This case report has been approved by the ethics committee of Tokyo Dental College (no. 646) (Tokyo, Japan).

Consent for publication

Not applicable.

Competing interests

The authors declare that they have no competing interests.

Additional information

Publisher’s Note

Springer Nature remains neutral with regard to jurisdictional claims in published maps and institutional affiliations.

Rights and permissions

Open Access This article is distributed under the terms of the Creative Commons Attribution 4.0 International License (http://creativecommons.org/licenses/by/4.0/), which permits unrestricted use, distribution, and reproduction in any medium, provided you give appropriate credit to the original author(s) and the source, provide a link to the Creative Commons license, and indicate if changes were made.

Reprints and Permissions

About this article

Verify currency and authenticity via CrossMark

Cite this article

Takano, M., Sugahara, K., Koyachi, M. et al. Maxillary reconstruction using tunneling flap technique with 3D custom-made titanium mesh plate and particulate cancellous bone and marrow graft: a case report.
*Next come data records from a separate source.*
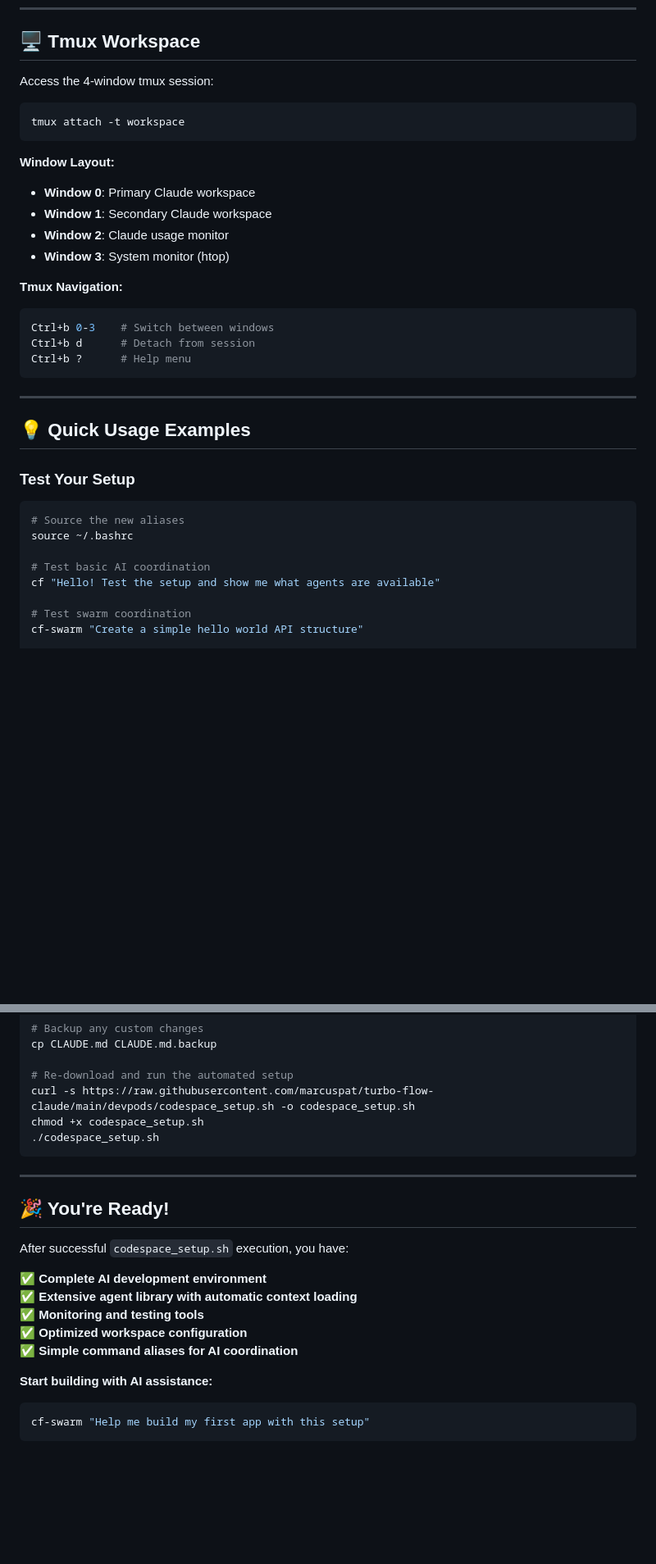
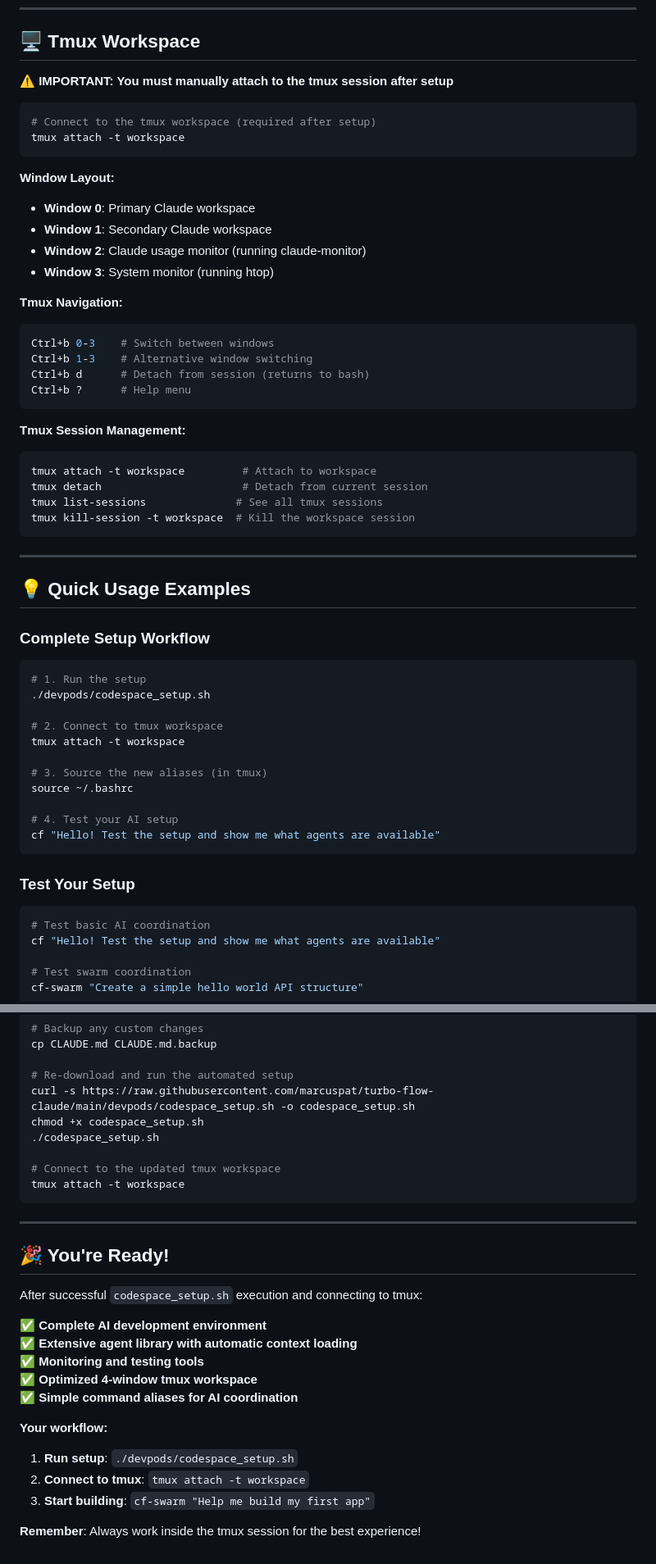
Before and after one commit to natea/bolo-redux, a Markdown page: codespaces_setup.md, 2 parts joined by grey strips. Shown: that part at 82% size. Rendered like a GitHub page; blank space fills up the shorter version.

````diff
--- a/codespaces_setup.md
+++ b/codespaces_setup.md
@@ -192,34 +215,56 @@ claude-monitor                               # Usage tracking
 
 ## 🖥️ Tmux Workspace
 
-Access the 4-window tmux session:
+**⚠️ IMPORTANT: You must manually attach to the tmux session after setup**
 
 ```bash
+# Connect to the tmux workspace (required after setup)
 tmux attach -t workspace
 ```
 
 **Window Layout:**
 - **Window 0**: Primary Claude workspace
 - **Window 1**: Secondary Claude workspace
-- **Window 2**: Claude usage monitor
-- **Window 3**: System monitor (htop)
+- **Window 2**: Claude usage monitor (running claude-monitor)
+- **Window 3**: System monitor (running htop)
 
 **Tmux Navigation:**
 ```bash
 Ctrl+b 0-3    # Switch between windows
-Ctrl+b d      # Detach from session
+Ctrl+b 1-3    # Alternative window switching
+Ctrl+b d      # Detach from session (returns to bash)
 Ctrl+b ?      # Help menu
+```
+
+**Tmux Session Management:**
+```bash
+tmux attach -t workspace         # Attach to workspace
+tmux detach                      # Detach from current session
+tmux list-sessions              # See all tmux sessions
+tmux kill-session -t workspace  # Kill the workspace session
 ```
 
 ---
 
 ## 💡 Quick Usage Examples
 
+### **Complete Setup Workflow**
+```bash
+# 1. Run the setup
+./devpods/codespace_setup.sh
+
+# 2. Connect to tmux workspace
+tmux attach -t workspace
+
+# 3. Source the new aliases (in tmux)
+source ~/.bashrc
+
+# 4. Test your AI setup
+cf "Hello! Test the setup and show me what agents are available"
+```
+
 ### **Test Your Setup**
 ```bash
-# Source the new aliases
-source ~/.bashrc
-
 # Test basic AI coordination
 cf "Hello! Test the setup and show me what agents are available"
 
@@ -313,21 +377,26 @@ cp CLAUDE.md CLAUDE.md.backup
 curl -s https://raw.githubusercontent.com/marcuspat/turbo-flow-claude/main/devpods/codespace_setup.sh -o codespace_setup.sh
 chmod +x codespace_setup.sh
 ./codespace_setup.sh
+
+# Connect to the updated tmux workspace
+tmux attach -t workspace
 ```
 
 ---
 
 ## 🎉 You're Ready!
 
-After successful `codespace_setup.sh` execution, you have:
+After successful `codespace_setup.sh` execution and connecting to tmux:
 
 ✅ **Complete AI development environment**
 ✅ **Extensive agent library with automatic context loading**
 ✅ **Monitoring and testing tools**
-✅ **Optimized workspace configuration**
+✅ **Optimized 4-window tmux workspace**
 ✅ **Simple command aliases for AI coordination**
 
-**Start building with AI assistance:**
-```bash
-cf-swarm "Help me build my first app with this setup"
-```
+**Your workflow:**
+1. **Run setup**: `./devpods/codespace_setup.sh`
+2. **Connect to tmux**: `tmux attach -t workspace`
+3. **Start building**: `cf-swarm "Help me build my first app"`
+
+**Remember**: Always work inside the tmux session for the best experience!
````
Also changed, not shown: other parts of codespaces_setup.md (+46 -4 lines).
Maxillofac Plast Reconstr Surg 41, 43 (2019) doi:10.1186/s40902-019-0228-y

Download citation

Keywords

  • Mouth neoplasms
  • Reconstructive surgical procedure
  • Three-dimensional printing
  • Surgical flap